Satire is the ridicule of vice or folly. Its (ostensible) goal is to take an individual person, a type or person, an individual folly, or a type of folly, and expose it to public view. Note that satire doesn't have to be funny, though it very often is.

The two most influential classical Latin satirists were Horace and Juvenal; Horace was the more gentle, general, and good-natured, while Juvenal had a sharper edge to his satires. Satires that follow these traditions are classified as Horatian or Juveanlian.

A third kind of satire is harder to define: it's known as Menippean or Varronian satire. Although Horatian and Juvenalian satires are often formal verse satires, a well recognized genre, satire need not be in verse, and Menippean satire often isn't. But it's also characterized by an almost formless form -- Menippean satires are conventionally chaotic in organization, and it's usually difficult (if not impossible) to pin down the specific targets of ridicule. Some good examples are Rabelais's Gargantua and Pantagruel and Laurence Sterne's Tristram Shandy. The Russian theorist Mikhail Bakhtin devotes a lot of his attention to Menippean satire in general and Rabelais in particular, drawing attention to what he calls their dialogism.
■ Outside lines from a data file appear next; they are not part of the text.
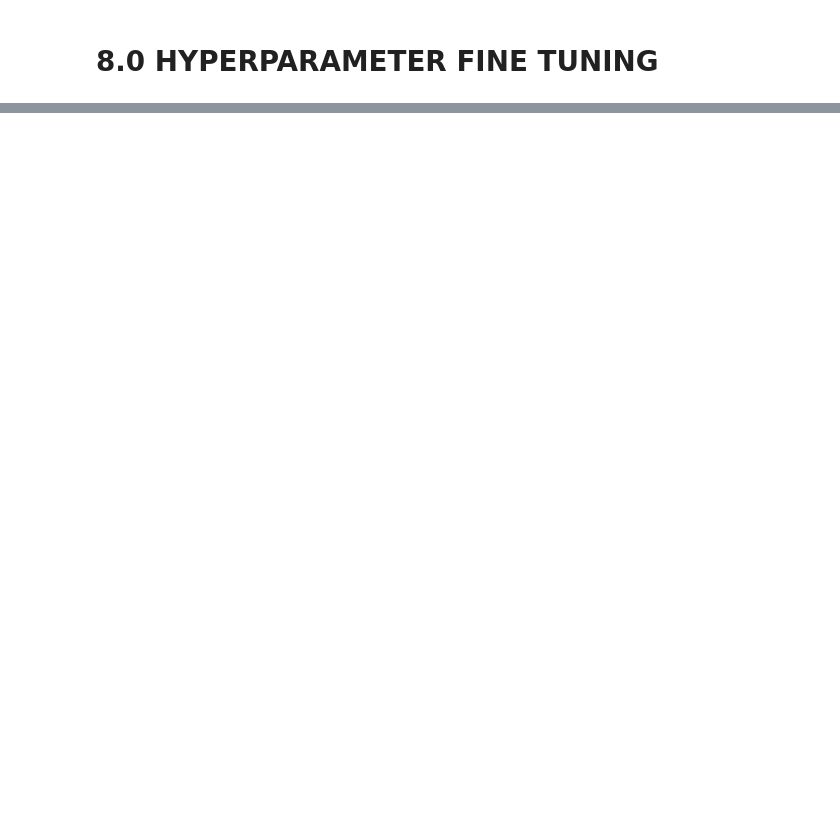
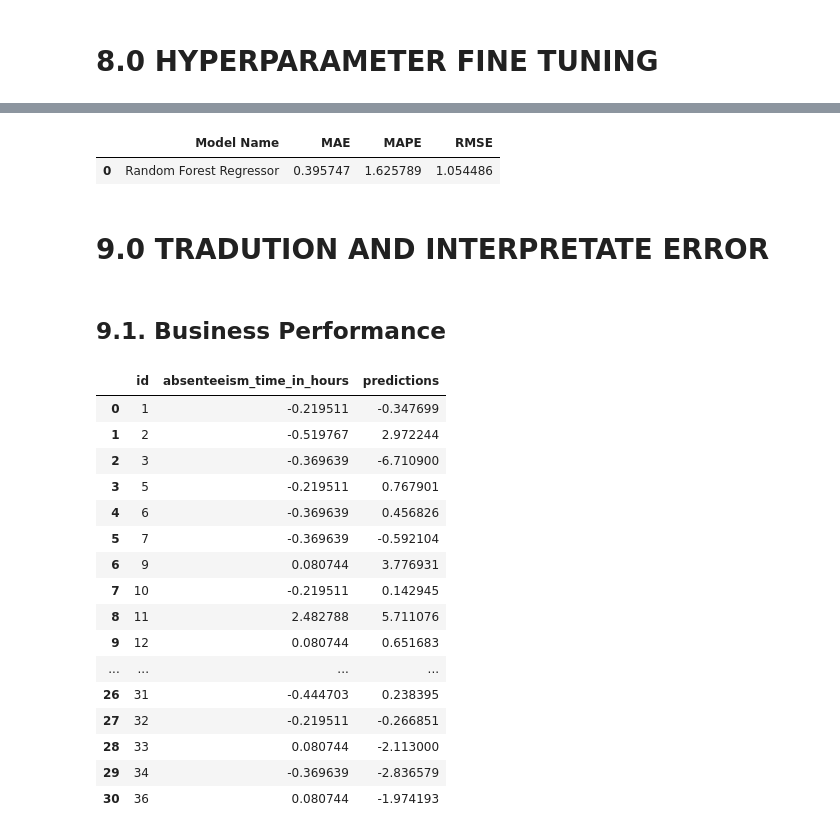
Before and after one commit to marcusbraggion/absenteeism_at_work, a Jupyter notebook: notebooks/absenteeism_at_work.ipynb, the cells around one changed output, grey strips where cells are left out. Cells and saved outputs as stored; diff of their text form; code cells hidden in the pictures; blank space fills up the shorter version.

```diff
--- a/notebooks/absenteeism_at_work.ipynb
+++ b/notebooks/absenteeism_at_work.ipynb
@@ -752,0 +743,18 @@ model = pickle.dump(rf_tuned, open(filename, 'wb'))
+# %%
+# model
+rf_tuned = RandomForestRegressor(n_estimators=300,
+                                min_samples_split=2,
+                                min_samples_leaf=4,
+                                max_features='auto',
+                                max_depth=10,
+                                criterion='squared_error').fit(X_train, y_train)
+
+# predict
+yhat_rf_tuned = rf_tuned.predict(X_test)
+
+# result
+rf_tuned_result = ml_error('Random Forest Regressor', y_test, yhat_rf_tuned)
+rf_tuned_result
+# %% [output]
+|  | Model Name | MAE | MAPE | RMSE |
+| 0 | Random Forest Regressor | 0.395747 | 1.625789 | 1.054486 |
@@ -752,0 +764,2 @@ model = pickle.dump(rf_tuned, open(filename, 'wb'))
+# %% [markdown]
+# 9.0 TRADUTION AND INTERPRETATE  ERROR
@@ -752,0 +772,37 @@ model = pickle.dump(rf_tuned, open(filename, 'wb'))
+# %% [markdown]
+##  9.1. Business Performance
+# %%
+# sum of predictions
+df91 = df9[['id', 'predictions']].groupby('id').sum().reset_index()
+
+# MAE and MAPE
+df9_aux1 = df9[['id', 'absenteeism_time_in_hours', 'predictions']].groupby('id').apply(lambda x: mean_absolute_error( x['absenteeism_time_in_hours'], x['predictions'] ) ).reset_index().rename( columns={0:'MAE'})
+df9_aux2 = df9[['id', 'absenteeism_time_in_hours', 'predictions']].groupby('id').apply(lambda x: mean_absolute_percentage_error( x['absenteeism_time_in_hours'], x['predictions'] ) ).reset_index().rename( columns={0:'MAPE'})
+# Merge
+df9_aux3 = pd.merge( df9_aux1, df9_aux2, how='inner', on='id' )
+df92 = pd.merge( df91, df9_aux3, how='inner', on='id' )
+# Scenarios
+df92['worst_scenario'] = df92['predictions'] - df92['MAE']
+df92['best_scenario'] = df92['predictions'] + df92['MAE']
+# order columns
+df92 = df92[['id','predictions', 'worst_scenario', 'best_scenario', 'MAE', 'MAPE']]
+df92['absenteeism_time_in_hours'] = df3['absenteeism_time_in_hours']
+df92[['id', 'absenteeism_time_in_hours', 'predictions']]
+# %% [output]
+|  | id | absenteeism_time_in_hours | predictions |
+| 0 | 1 | -0.219511 | -0.347699 |
+| 1 | 2 | -0.519767 | 2.972244 |
+| 2 | 3 | -0.369639 | -6.710900 |
+| 3 | 5 | -0.219511 | 0.767901 |
+| 4 | 6 | -0.369639 | 0.456826 |
+| 5 | 7 | -0.369639 | -0.592104 |
+| 6 | 9 | 0.080744 | 3.776931 |
+| 7 | 10 | -0.219511 | 0.142945 |
+| 8 | 11 | 2.482788 | 5.711076 |
+| 9 | 12 | 0.080744 | 0.651683 |
+| ... | ... | ... | ... |
+| 26 | 31 | -0.444703 | 0.238395 |
+| 27 | 32 | -0.219511 | -0.266851 |
+| 28 | 33 | 0.080744 | -2.113000 |
+| 29 | 34 | -0.369639 | -2.836579 |
+| 30 | 36 | 0.080744 | -1.974193 |
```
Also changed, not shown: parts of 97 cells of this notebook.
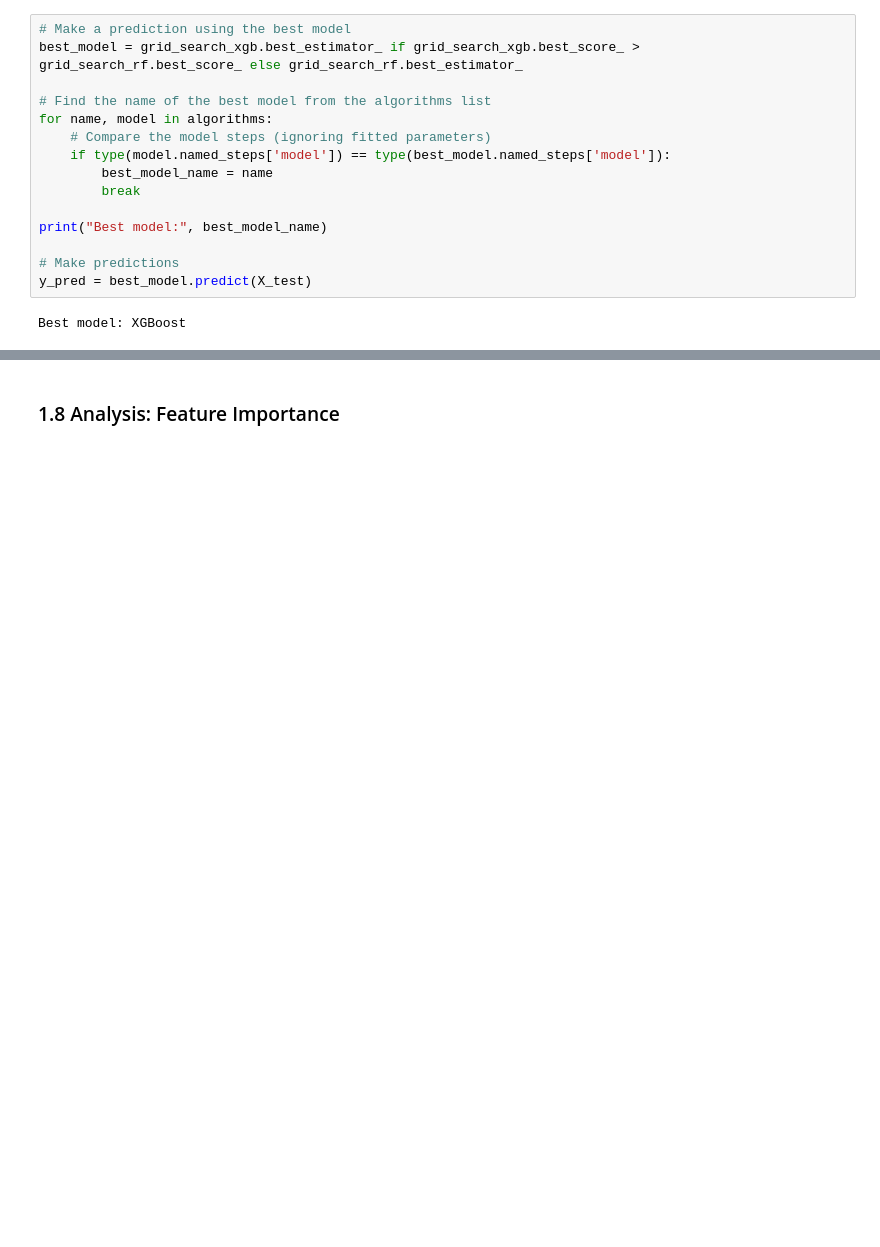
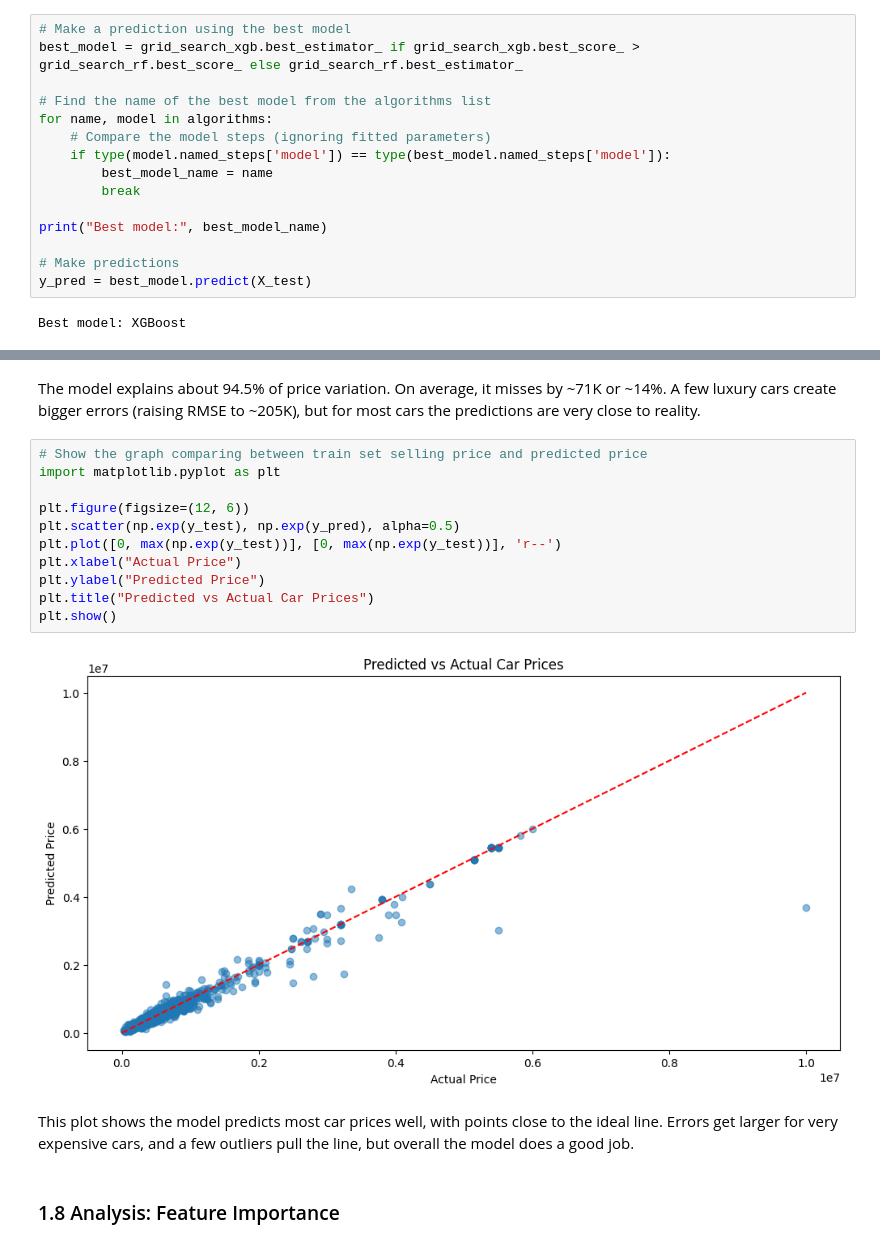
Before and after one commit to dniamsaard4codework/Predicting-Car-Prices, a Jupyter notebook: notebook/st126235_Assignment_1.ipynb, the cells around one changed output, grey strips where cells are left out. Saved outputs shown, nothing was run; the diff lists cells and outputs as text; blank space fills up the shorter version.

```diff
--- a/notebook/st126235_Assignment_1.ipynb
+++ b/notebook/st126235_Assignment_1.ipynb
@@ -581,3 +700,20 @@ R^2 Score for model:
+# %% [markdown]
+The model explains about 94.5% of price variation. On average, it misses by ~71K or ~14%. A few luxury cars create bigger errors (raising RMSE to ~205K), but for most cars the predictions are very close to reality.
+# %%
+# Show the graph comparing between train set selling price and predicted price
+import matplotlib.pyplot as plt
+
+plt.figure(figsize=(12, 6))
+plt.scatter(np.exp(y_test), np.exp(y_pred), alpha=0.5)
+plt.plot([0, max(np.exp(y_test))], [0, max(np.exp(y_test))], 'r--')
+plt.xlabel("Actual Price")
+plt.ylabel("Predicted Price")
+plt.title("Predicted vs Actual Car Prices")
+plt.show()
+# %% [output]
+[figure, added]
+# %% [markdown]
+This plot shows the model predicts most car prices well, with points close to the ideal line. Errors get larger for very expensive cars, and a few outliers pull the line, but overall the model does a good job.
 # %% [markdown]
 ### 1.8 Analysis: Feature Importance
 # %%
```
Also changed, not shown: parts of 29 cells of this notebook.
Satire is not the same thing as parody, although satire can use parody as a technique.

From the Guide to Literary Terms by Jack Lynch.